However, recent events appear to indicate that SPLC staff are taking a more direct role in left-wing direct action. Earlier this year, SPLC attorney Thomas Webb Jurgens was among 35 “violent agitators” arrested after more than one hundred broke into a police training facility construction site to destroy and vandalize equipment. The crowd launched “large rocks, bricks, Molotov cocktails, and fireworks at police officers,” according to a police statement. Jurgens claimed he was present as a legal observer with the National Lawyers Guild (NLG), a left-wing group that has provided “legal support for anti-fascist action.” Last month, Georgia authorities indicted 61 left-wing activists on racketeering charges, including Jurgens.

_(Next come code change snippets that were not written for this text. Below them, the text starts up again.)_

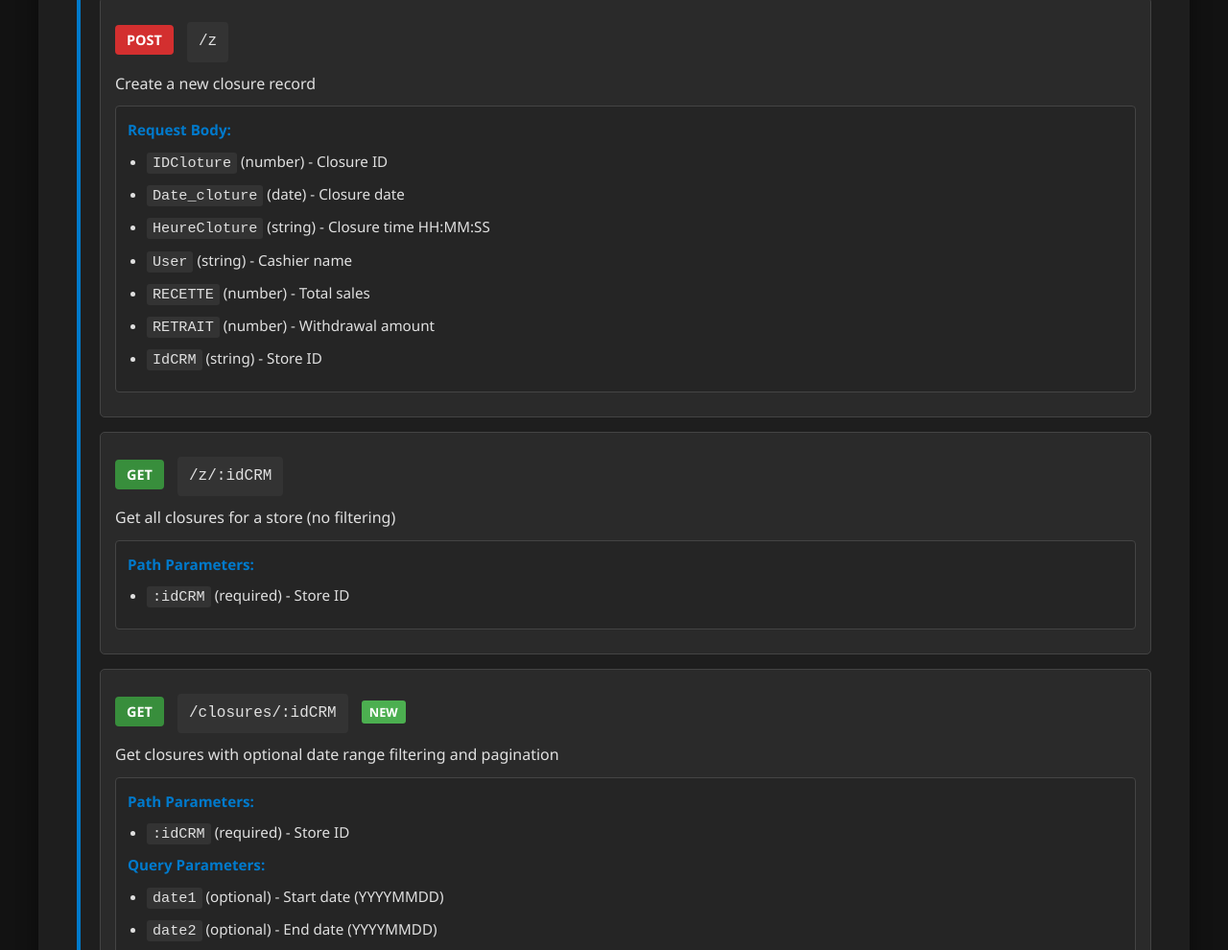
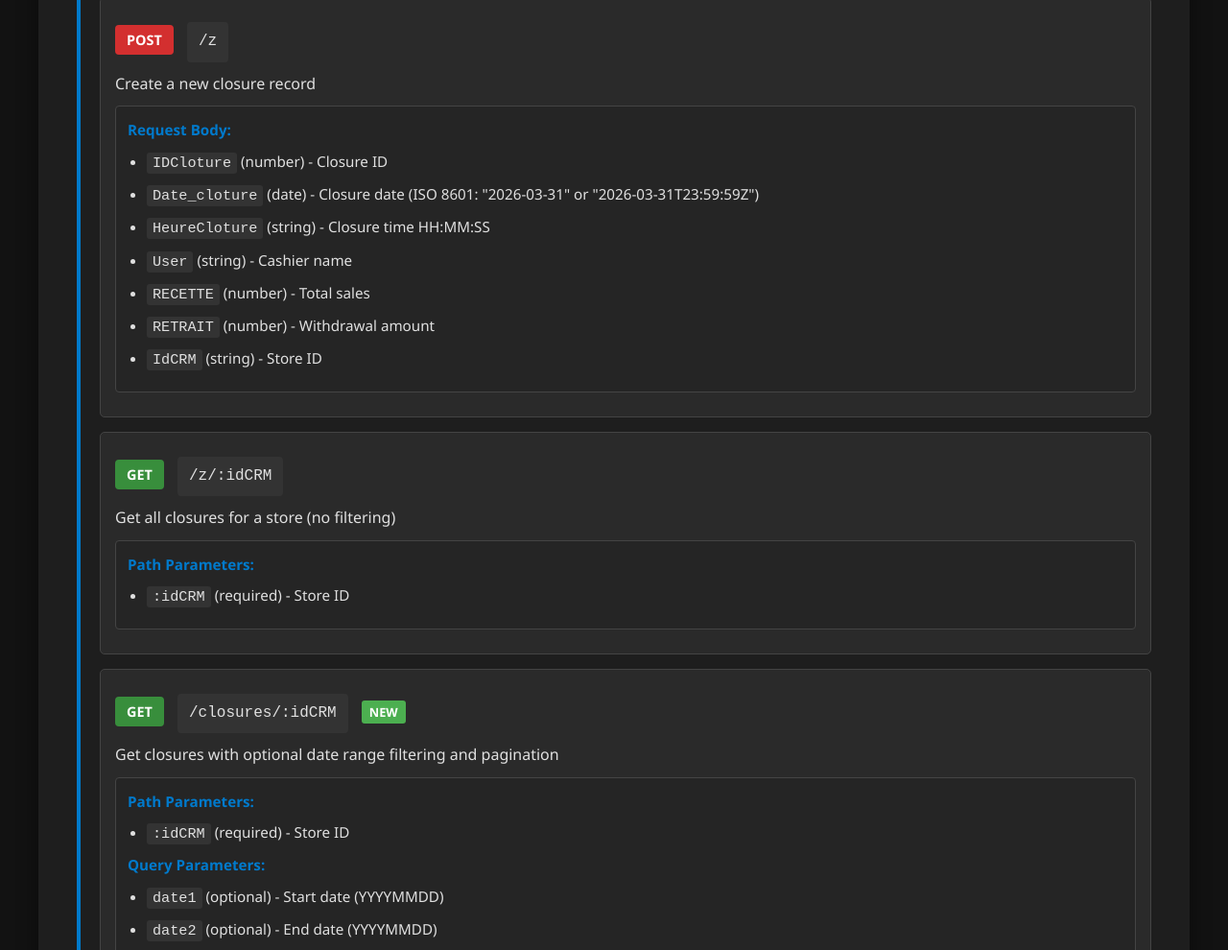
Before and after one commit to Aymen00001/43-96-AAsg-, a website: page public/api-docs.html in a window 1280 px wide. Shown: the part 6291-7281 px from the top of the page at 96% size. Drawn offline with Linux system fonts and the light colour scheme.

Commit message:
help update

```diff
--- a/public/api-docs.html
+++ b/public/api-docs.html
@@ -468,7 +468,7 @@
                         <h4>Request Body:</h4>
                         <ul class="param-list">
                             <li><code>IDCloture</code> (number) - Closure ID</li>
-                            <li><code>Date_cloture</code> (date) - Closure date</li>
+                            <li><code>Date_cloture</code> (date) - Closure date (ISO 8601: "2026-03-31" or "2026-03-31T23:59:59Z")</li>
                             <li><code>HeureCloture</code> (string) - Closure time HH:MM:SS</li>
                             <li><code>User</code> (string) - Cashier name</li>
                             <li><code>RECETTE</code> (number) - Total sales</li>
```
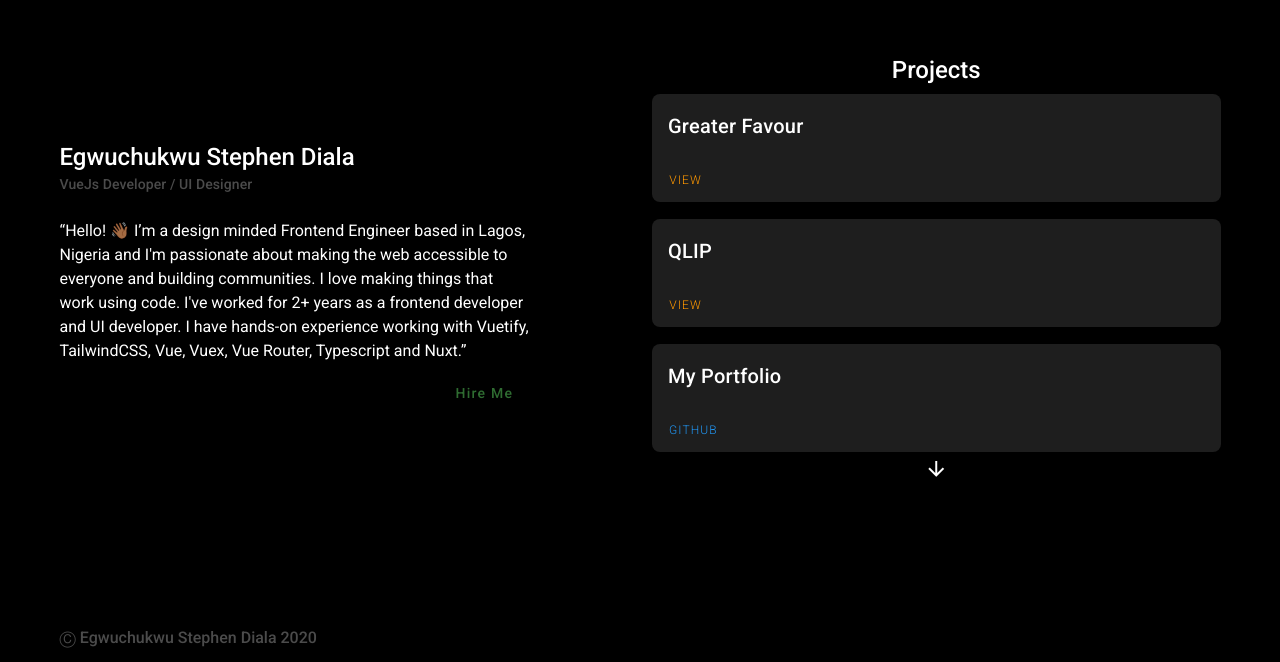
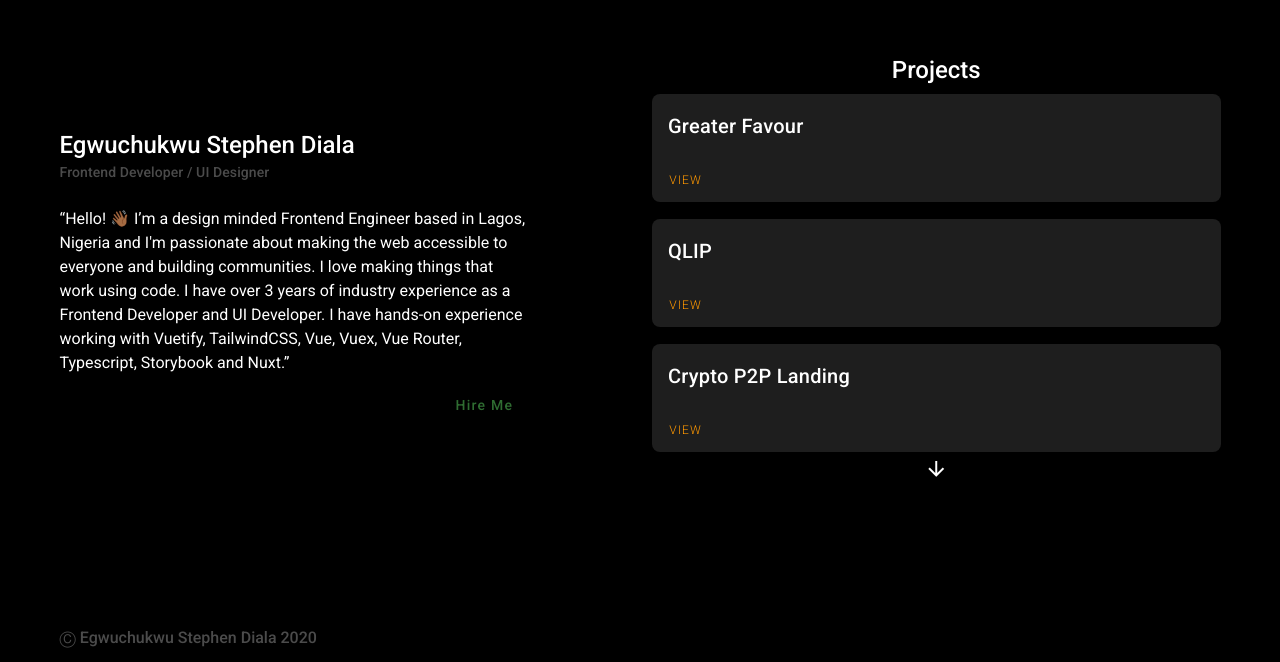
Before and after one commit to Weeb-Develooper/egdiala, a Nuxt app: page / in a window 1280 px wide. Shown: the part 138-800 px from the top of the page. Built offline with nearby package versions, Linux system fonts and the light colour scheme.

Commit message:
projects

```diff
--- a/pages/index.vue
+++ b/pages/index.vue
@@ -26,16 +26,16 @@
               Egwuchukwu Stephen Diala
             </h3>
             <h3 class="subtitle-2 font-weight-medium secondary--text">
-              VueJs Developer / UI Designer
+              Frontend Developer / UI Designer
             </h3>
             <br />
             <blockquote>
               &#8220;Hello! 👋🏾 I’m a design minded Frontend Engineer based in
               Lagos, Nigeria and I'm passionate about making the web accessible
               to everyone and building communities. I love making things that
-              work using code. I've worked for 2+ years as a frontend developer
-              and UI developer. I have hands-on experience working with Vuetify,
-              TailwindCSS, Vue, Vuex, Vue Router, Typescript and Nuxt.&#8221;
+              work using code. I have over 3 years of industry experience as a Frontend Developer
+              and UI Developer. I have hands-on experience working with Vuetify,
+              TailwindCSS, Vue, Vuex, Vue Router, Typescript, Storybook and Nuxt.&#8221;
             </blockquote>
             <br />
             <v-row class="d-flex justify-left">
@@ -148,7 +148,7 @@
               :items="items"
               height="360"
               item-height="125"
-              class="hide my-2"
+              class="hide my-2 px-2"
             >
               <template v-slot:default="{ item, m }">
                 <v-card :key="m" class="project-card" min-width="344">
@@ -210,7 +210,7 @@ export default {
       benched: 0,
       links: [
         {
-          url: 'https://www.linkedin.com/in/egwuchukwu-diala-006a33180/',
+          url: 'https://www.linkedin.com/in/egwuchukwu-diala/',
           dataIcon: 'linkedin',
           color: '#0A66C2'
         },
@@ -249,30 +249,20 @@ export default {
         },
         {
           title: 'QLIP',
-          live: 'https://qlipit.io'
+          live: 'https://qlip.netlify.app/'
         },
         {
-          title: 'My Portfolio',
-          source: 'https://github.com/Weeb-Develooper/egdiala'
+          title: "Crypto P2P Landing",
+          live: 'https://nova-wallet.netlify.app'
         },
         {
-          title: 'OtakonTitan',
-          live: 'https://otakontitan.netlify.app',
-          source: 'https://github.com/egdiala/otakontitan'
+          title: 'Dashboard UI',
+          live: 'https://egdiala-dashboard-ui.netlify.app/'
         },
         {
-          title: "Wendy's Portfolio",
-          live: 'https://wendywu.netlify.app'
+          title: "Public APIs",
+          live: 'https://feld-m.netlify.app/'
         },
-        {
-          title: 'Music Parrot',
-          live: 'https://musicparrot.netlify.app',
-          source: 'https://github.com/egdiala/music-parrot'
-        },
-        {
-          title: 'News App',
-          source: 'https://github.com/egdiala/news-app'
-        }
       ]
     }
   },
```
Also changed, not shown: 1 other file (tests, documents, lock files or other folders).
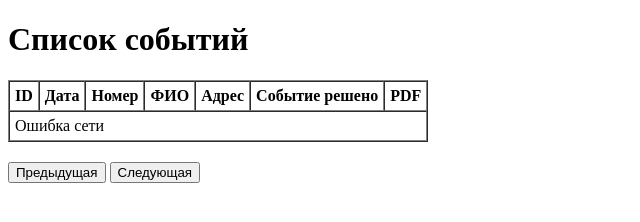
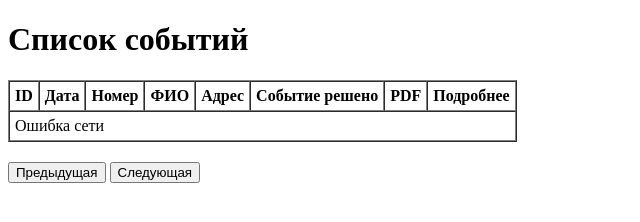
Before and after one commit to slava-abramoff/ib-report, a website: page static/event-table.html in a window 1280 px wide. Shown: the whole page, without its empty margins (0-640 px from the left). Drawn offline with Linux system fonts and the light colour scheme; no server answers.

Commit message:
add cells more in tables

```diff
--- a/static/event-table.html
+++ b/static/event-table.html
@@ -18,6 +18,7 @@
                     <th>Адрес</th>
                     <th>Событие решено</th>
                     <th>PDF</th>
+                    <th>Подробнее</th>
                 </tr>
             </thead>
             <tbody id="eventsBody"></tbody>
```
Also changed, not shown: static/incident-table.html (+1 -0 lines).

The other names in the “Global Intifada” message group, Rami El-Amine and Amrita Wassan, are also identical with those belonging to left-wing activists.
Hasson connected the name “Rami El-Amine” with a person who was editor of Left Turn magazine from 2009-2012, who covered “Islamophobia” during the Arab Spring era. His last article with Left Turn in February 2012 was titled, “The U.S., Israel, and the War on Iran: Don’t Let Them Fool Us Again!”
After 2012, El-Amine’s left-wing activism became less visible. However, in 2020 he wrote a piece in a pro-Palestine publication, Mondoweiss, criticizing the Abraham Accords. “The struggle for Palestine is inextricably linked to the struggle for democracy and against the authoritarian regimes in the region,” he wrote. “The reality on the ground will hopefully unite these factions and those in the Palestine solidarity movement internationally around the view of Israel as an apartheid state which needs to be boycotted, divested from, and sanctioned (BDS).”
Hasson also connected the name “Rami El-Amine” with a since-deleted Twitter account with a bio that read, “The politics of technology and the technology of politics. Islamophobia fighting, empire resisting, technology geek.” In December 2012, Politico photographed someone named “Rami Elamine” at a left-wing protest in front of the U.S. Capitol. He held an AFL-CIO that said, “no more tax cuts for the rich.” El-Amine is now an IT manager with the progressive think tank Center for Budget and Policy Priorities and previously filled the same role at the progressive Urban Institute.
The name “Amrita Wassan” belongs to woman who identifies as non-binary and works for Movement Matters, a left-wing group “committed to values-based organizing and movement building that is intersectional, anti-oppression, anti-colonial, and anti-racist.” Movement Matters’ website is currently offline, but their staff page said earlier this year that Wassan “situates themself in the interstices between individual and collective liberation.” Her work apparently focuses on LGBT community-building through economic projects.
Wassan was also recently involved with the Center for Economic Democracy (CED) as Director of Education Programs. Influence Watch described CED as “a radical-left nonprofit in Boston that espouses local community economic control, favors certain racial and ethnic groups in hiring practices, espouses that capitalism is wrong, and wants to re-make the country post-capitalism.”
The Southern Poverty Law Center portrays itself as a disinterested arbiter of “hate” groups, and its hate-group designations have even been used by U.S. government entities. However, The Daily Signal’s Tyler O’Neil has recorded “a long pattern at the SPLC” of “branding mainstream conservative and Christian organizations ‘hate groups’” while refusing to list left-wing groups like Antifa, which are known for their aggressive, violent tactics.
On October 11, O’Neil reported that SPLC had not publicly condemned Hamas’s October 7 terrorist attack on Israel, despite posting about other topics. While the SPLC has not condemned the terrorist attack, there are suspicions that their lawyer joined a protest against the attack’s victims.
Joshua Arnold is a senior writer at The Washington Stand.